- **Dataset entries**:
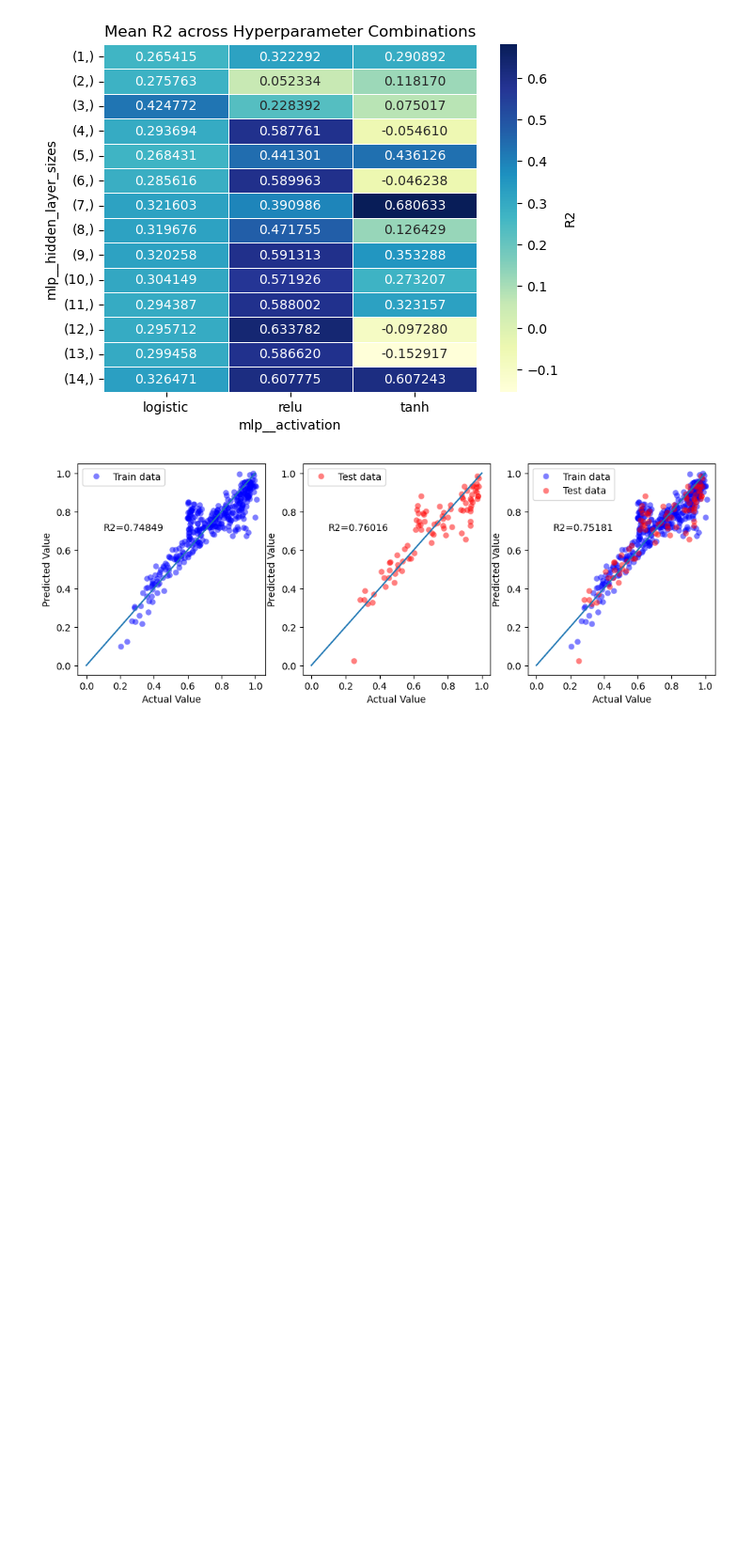
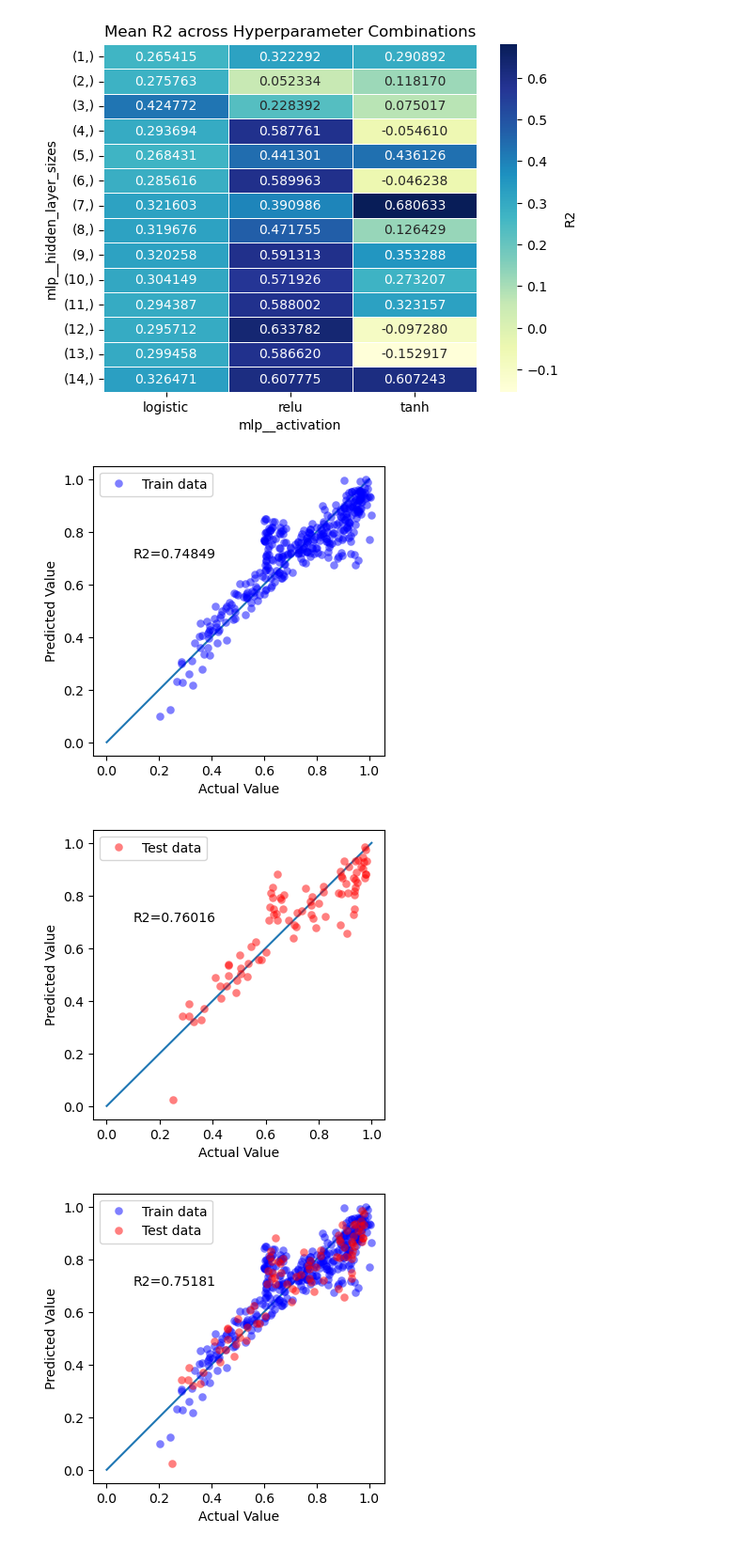
Before and after one commit to shantanu404/ibeam, a Jupyter notebook: ibeam.ipynb, the cells around one changed output. Shown at 94% size. Cells and saved outputs as stored; diff of their text form; code cells hidden in the pictures; blank space fills up the shorter version.

```diff
--- a/ibeam.ipynb
+++ b/ibeam.ipynb
@@ -278,7 +321,9 @@ plot_cross_validation(small_nn_cv_result)
 # %% [output]
 [figure]
 # %%
-small_nn_metrics = evaluate_pipeline(small_nn_best)
-plot_accuracy(small_nn_metrics)
+small_nn_metrics = evaluate_pipeline(small_nn_best, 100.0)
+plot_accuracy(small_nn_metrics, 'small-nn-metrics')
 # %% [output]
-[figure, old version]
+[figure, new version]
+[figure, added]
+[figure, added]
```
Also changed, not shown: parts of 13 cells of this notebook, 31 other files.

- **Exercise objective**: Set out every record exactly, images excluded.

- **Output below**:
Before and after one commit to shantanu404/ibeam, a Jupyter notebook: ibeam.ipynb, the cells around one changed output. Shown at 94% size. Cells and saved outputs as stored; diff of their text form; code cells hidden in the pictures; blank space fills up the shorter version.

```diff
--- a/ibeam.ipynb
+++ b/ibeam.ipynb
@@ -278,7 +321,9 @@ plot_cross_validation(small_nn_cv_result)
 # %% [output]
 [figure]
 # %%
-small_nn_metrics = evaluate_pipeline(small_nn_best)
-plot_accuracy(small_nn_metrics)
+small_nn_metrics = evaluate_pipeline(small_nn_best, 100.0)
+plot_accuracy(small_nn_metrics, 'small-nn-metrics')
 # %% [output]
-[figure, old version]
+[figure, new version]
+[figure, added]
+[figure, added]
```
Also changed, not shown: parts of 13 cells of this notebook, 31 other files.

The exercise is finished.